The show has been praised for the ways in which it fully dives into the psychological drama of the story, with characters and relationships intricately and patiently explored. IndieWire notes, "Losing Alice can take an evocative color palette, a well-placed camera, and a few gentle moves to unlock some genuine uncertainty and anxiety."

The performances have also been given ample praise, with Zurer racking up the majority of the acclaim. Decider insists that Zurer "pulls off [the central] crisis masterfully," of a woman who feels lost in her own life despite a successful career and a loving family. This is one suspense drama that's not to be overlooked.

It's a Sin

Set in London, the series begins in 1981 and, over the course of five episodes, takes the characters through one decade of their lives. It focuses on a group of gay men, as well as their friends, as they deal with the impact of AIDS on the queer community.

If a show is going to tackle a historical period as intense and harrowing as the beginning of the AIDS crisis, it must do so with care and thoughtfulness — which It's a Sin undoubtedly does. The Atlantic writes that the series brings an intimate portrayal to the event, and "offers the simple yet potent reminder that history is not a Wikipedia page, but real people's lives and deaths."

The ensemble — made up of Olly Alexander, Omari Douglas, Callum Scott Howells, Lydia West, Nathaniel Curtis and David Carlyle, among others — brings ample depth to their characters. IndieWire writes, "As harrowing as the show may be in moments, it's never an excruciating watch, and that's largely thanks to the cast." 

Despite the difficult subjects handled, it seems as though It's a Sin is too good to pass up.

Ginny & Georgia

Georgia (Brianne Howey) is only 15 years older than her daughter Ginny (Antonia Gentry). Yet, 15-year-old Ginny often feels more mature than her wild, unpredictable mother. When they move to a new city, with Georgia on the run from a mysterious past, Ginny is hoping for normalcy — but that elusive past of Georgia's might get in the way.

Despite many comparisons to Gilmore Girls, Ginny & Georgia is much more than a wholesome mother-daughter drama; it has elements of action, mystery, and crime woven into its foundation. According to Detroit News, this mix of genres hits the mark: "Surprisingly, it pretty much all works. The dark secrets (there are many) balance with the apparent fluff, making for an engaging, never-dull series."

Meanwhile, despite the intensity of the drama, there are still plenty of more muted, personal moments, especially when it comes to Ginny's storyline, which is fraught with teenage angst. NOW Toronto writes of the "thoughtfulness" given to issues such as sexuality, as well as race and parenting. If that sounds up your alley, you should definitely check it out.


One show that has gotten a ton of well deserved attention so far this year is WandaVision. The first MCU series  to debut on Disney+ blends drama with mystery, action, adventure, and romance. The show follows the characters, Wanda a.k.a. the Scarlet Witch (Elizabeth Olsen) and Vision (Paul Bettany) who are, at least on the surface, living a normal suburban married life, full of sitcom tropes and antics. Of course, there is much more going on within their world. This is Marvel we're talking about.
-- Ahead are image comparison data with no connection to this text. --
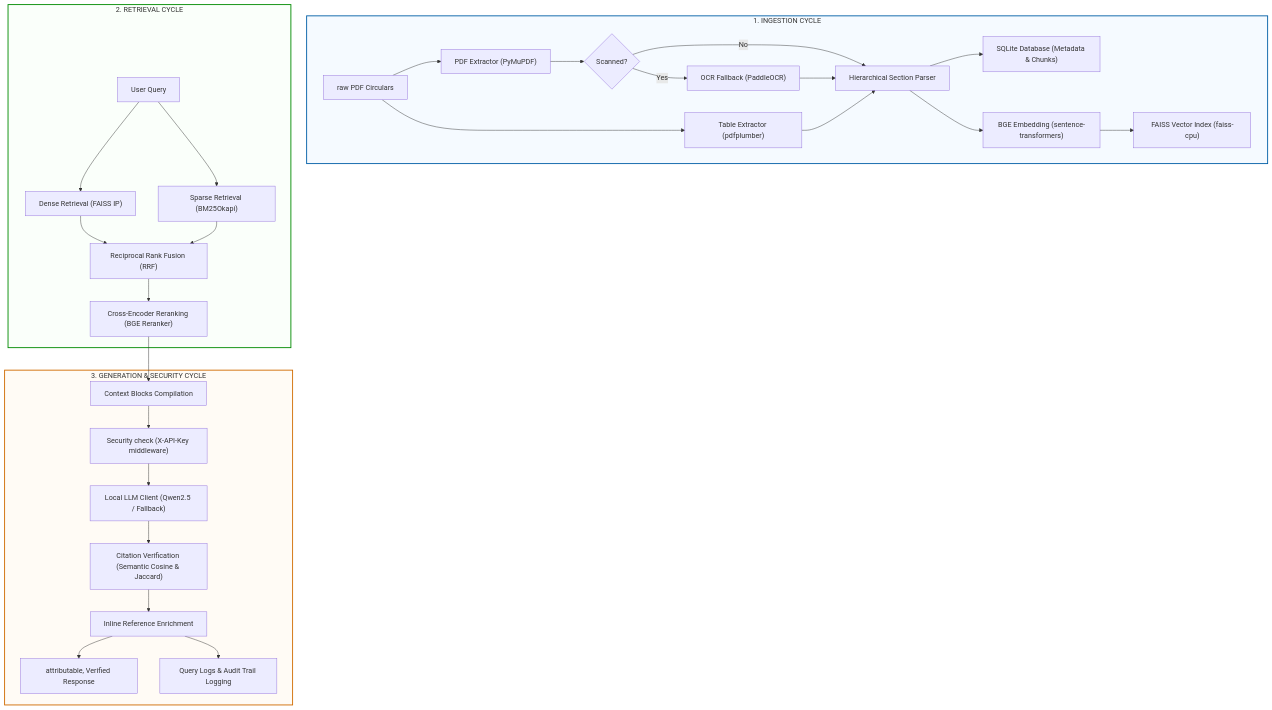
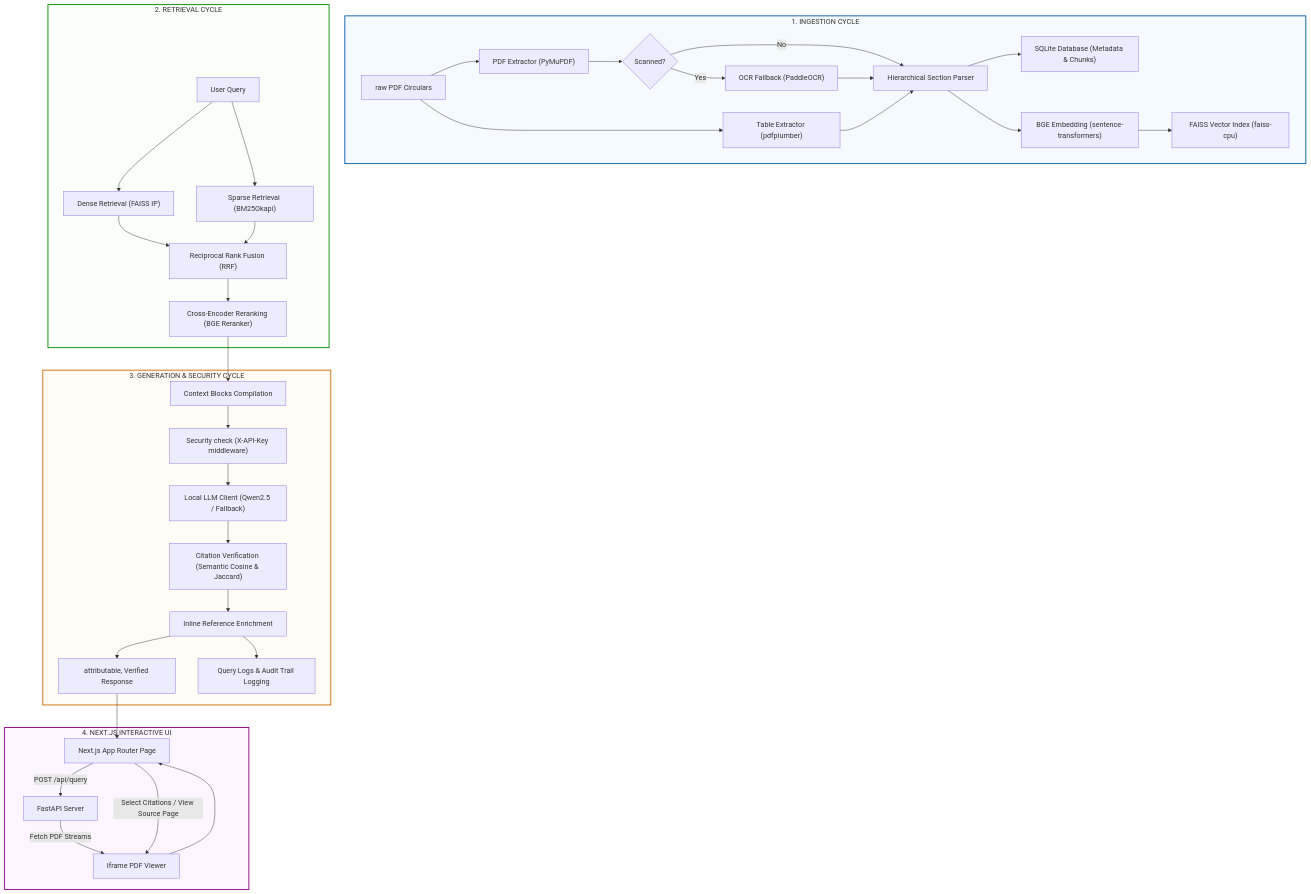
The diagram in PIPELINE_EXPLAINER.md (shubh2304/RBI-Cictulars-RAG-Pipeline), drawn with Mermaid before and after one commit. The commit also changed other lines of this file and 62 other files, not shown here.

````diff
--- a/PIPELINE_EXPLAINER.md
+++ b/PIPELINE_EXPLAINER.md
@@ -11,45 +11,56 @@
 ```mermaid
 graph TD
     %% Ingestion Cycle
     subgraph Ingestion ["1. INGESTION CYCLE"]
         PDF["raw PDF Circulars"] --> Ext["PDF Extractor (PyMuPDF)"]
         PDF --> Tab["Table Extractor (pdfplumber)"]
         
         Ext --> IsScanned{Scanned?}
         IsScanned -- Yes --> OCR["OCR Fallback (PaddleOCR)"]
         IsScanned -- No --> Parser["Hierarchical Section Parser"]
         OCR --> Parser
         Tab --> Parser
         
         Parser --> DB["SQLite Database (Metadata & Chunks)"]
         Parser --> Vectorize["BGE Embedding (sentence-transformers)"]
         Vectorize --> Index["FAISS Vector Index (faiss-cpu)"]
     end
 
     %% Retrieval Cycle
     subgraph Retrieval ["2. RETRIEVAL CYCLE"]
         Query["User Query"] --> Dense["Dense Retrieval (FAISS IP)"]
         Query --> Sparse["Sparse Retrieval (BM25Okapi)"]
         
         Dense --> RRF["Reciprocal Rank Fusion (RRF)"]
         Sparse --> RRF
         
         RRF --> Rerank["Cross-Encoder Reranking (BGE Reranker)"]
     end
 
     %% Generation & Security Cycle
     subgraph GenSec ["3. GENERATION & SECURITY CYCLE"]
         Rerank --> Context["Context Blocks Compilation"]
         Context --> Auth["Security check (X-API-Key middleware)"]
         Auth --> LLM["Local LLM Client (Qwen2.5 / Fallback)"]
         
         LLM --> Verify["Citation Verification (Semantic Cosine & Jaccard)"]
         Verify --> Format["Inline Reference Enrichment"]
         Format --> Output["attributable, Verified Response"]
         Format --> Audit["Query Logs & Audit Trail Logging"]
     end
+
+    %% Next.js Web Interface Layer
+    subgraph WebClient ["4. NEXT.JS INTERACTIVE UI"]
+        UI[Next.js App Router Page] -->|POST /api/query| API[FastAPI Server]
+        API -->|Fetch PDF Streams| Viewer[Iframe PDF Viewer]
+        UI -->|Select Citations / View Source Page| Viewer
+    end
+
+    Output --> UI
+    Viewer --> UI
     
     style Ingestion fill:#f5faff,stroke:#005EA6,stroke-width:2px;
     style Retrieval fill:#fafffa,stroke:#008A00,stroke-width:2px;
     style GenSec fill:#fffbf5,stroke:#D06B00,stroke-width:2px;
+    style WebClient fill:#fdf5ff,stroke:#8A008A,stroke-width:2px;
 ```
````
NPR writes in its review of the series, "WandaVision's commitment to confounding expectations might offer something few franchises as hoary as this one ever do – a fresh, surprising way in." 

Many critics have pointed out how different this series is to other Marvel projects, specifically the attention it gives to its characters' inner lives; The Atlantic calls it "revolutionary" for its attention to Wanda's psyche. Further, the performances have received an abundance of praise as well, with Olsen especially dominating the conversation. NPR goes as far as to say that WandaVision is unlikely to work as well as it does "without Elizabeth Olsen's indelible central performance."

Whether you're watching to see something new from the MCU, for Olsen's performance, or for the talented supporting cast — which includes Kathryn Hahn, Evan Peters, and Kat Dennings, just to name a few — there is undeniably plenty to tune in for.